Hmm, more space to fill. This seems like a good place to mention how bad Los Angeles’ numbers were as a team. On first-and-10, they had 12 carries for 26 yards, with four stuffs and a long gain of 6 yards. They failed to pick up a single first down in the first 57 minutes of the game, and the two they got after that came on fourth-and-1 and second-and-2. Their long run gained only 8 yards, and they were hit for no gain or a loss nine times.

 

Worst Running Back by DYAR (Total)

Rk

Player

Team

Runs

Rush
Yds

Rush
TD

Rec

Rec
Yds

Rec
TD

Total
DYAR

Rush
DYAR

Rec
DYAR

Opp

1.

Cam Akers LAR

13

21

0

3/4

14

0

-27

-26

-1

CIN

Akers finishes the postseason with 67 carries for 172 yards, a 2.6-yard average, and two fumbles. That’s -96 rushing DYAR in four games. That matches the -96 rushing DYAR Alvin Kamara had in 13 games in the regular season, and that was the worst total in the league.

 

Worst Running Back by DYAR (Rushing)

Rk

Player

Team

Runs

Rush
Yds

Rush
TD

Rec

Rec
Yds

Rec
TD

Total
DYAR

Rush
DYAR

Rec
DYAR

Opp

1.

Cam Akers LAR

13

21

0

3/4

14

0

-27

-26

-1

CIN

Per Stathead, Akers had the worst average gain for any player ever with at least 50 carries and two fumbles in a single postseason. If anyone tells you that Akers and the ground game were the key to L.A.’s championship, cease all contact with them immediately.

 

Five Best Wide Receivers and Tight Ends by DYAR

Rk

Player

Team

Rec

Att

Yds

Avg

TD

Total
DYAR

Opp

1.

Cooper Kupp LAR

8

10

92

11.5

2

65

CIN

Kupp’s totals include 9 DYAR for his one carry, a 7-yard gain on fourth-and-1, and -7 passing DYAR for his one pass attempt, an incompletion. His two touchdowns came on 11- and 1-yard gains; he had three other first downs on gains of 13, 20, and 22 yards, plus a 3-yard DPI.

2.

Tee Higgins CIN

4

7

100

25.0

2

39

LAR

Higgins’ two touchdowns went for 6 and 75 yards. He added another first down on a 14-yard gain on third-and-6.

3.

Odell Beckham LAR

2

3

52

26.0

1

34

CIN

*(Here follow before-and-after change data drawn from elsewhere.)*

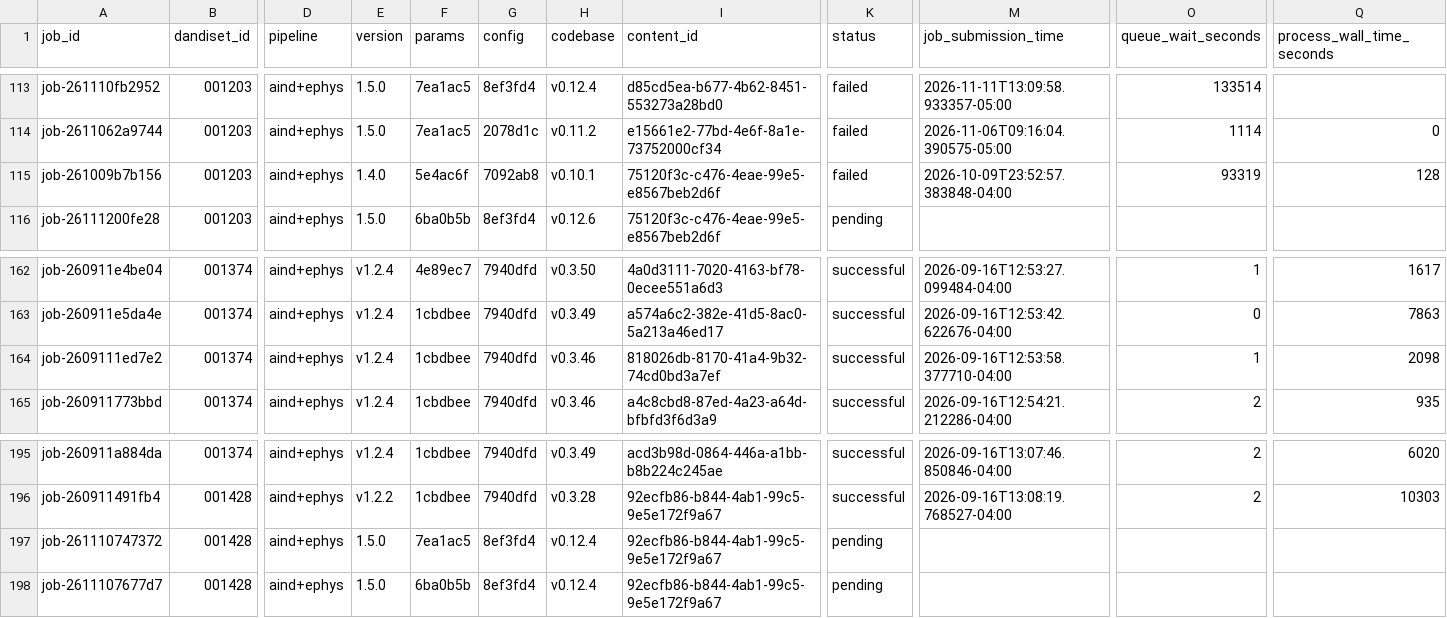
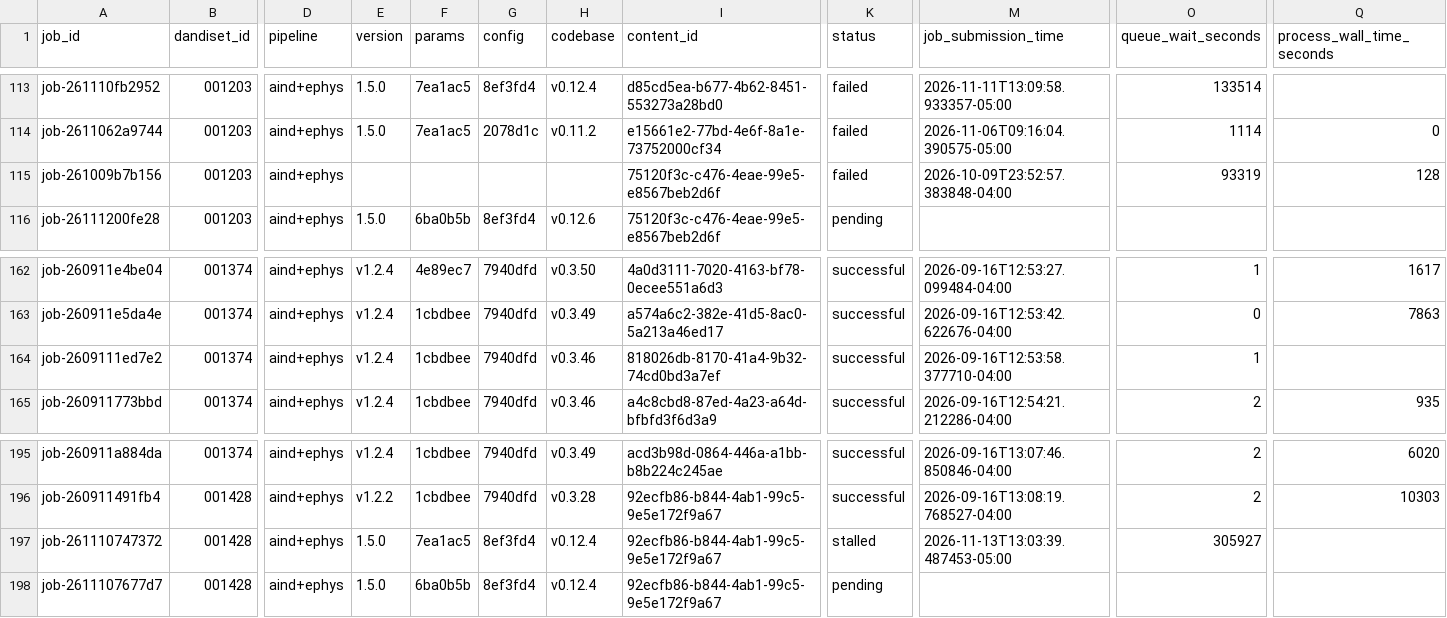
Before and after one commit to dandi-compute/001697, a TSV file: derivatives/jobs.tsv, drawn as a sheet; only a part is shown, gaps mark what is left out; the diff names each change by its address in the sheet, - before the commit and + after, or states it on an @@ line.

```diff
--- a/derivatives/jobs.tsv
+++ b/derivatives/jobs.tsv
-E115 (version): 1.4.0
+E115 (version): (empty)
-F115 (params): 5e4ac6f
+F115 (params): (empty)
-G115 (config): 7092ab8
+G115 (config): (empty)
-H115 (codebase): v0.10.1
+H115 (codebase): (empty)
-Q164 (process_wall_time_seconds): 2098
+Q164 (process_wall_time_seconds): (empty)
-K197 (status): pending
+K197 (status): stalled
-M197 (job_submission_time): (empty)
+M197 (job_submission_time): 2026-11-13T13:03:39.487453-05:00
-O197 (queue_wait_seconds): (empty)
+O197 (queue_wait_seconds): 305927
```
Also changed, not shown: 3 other files.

Beckham’s first two targets resulted in a 17-yard touchdown on third-and-3 and a 35-yard gain on third-and-11. His third was an incomplete pass on second-and-9, on which he suffered a knee injury that knocked him out of the game.

4.

Brycen Hopkins LAR

4

4

47

11.8

0

17

CIN

Three of Hopkins’ receptions produced first downs, including a 16-yard gain on third-and-9 and a 6-yard gain on third-and-2.

5.

Ja’Marr Chase CIN

5

8

89

17.8

0

16

LAR

Chase’s totals include 8 rushing DYAR for his one carry for 4 yards (actually a backwards lateral). He had three first downs through the air: a 46-yard gain on first-and-10, a 10-yard gain on second-and-7, and a 17-yard gain on first-and-10.

 

Worst Wide Receiver or Tight End by DYAR

Rk

Player

Team

Rec

Att

Yds

Avg

TD

Total
DYAR

Opp

1.

Van Jefferson LAR

4

8

23

5.8

0

-35

CIN

Only one of Jefferson’s catches—a 13-yard gain on second-and-4—picked up a first down. The others: a 4-yard gain on third-and-7; a 1-yard loss on first-and-10; and a 7-yard gain on first-and-10.

https://www.footballoutsiders.com/quick-reads/2022/dvoa-rams-super-bowl-lvi-win-may-surprise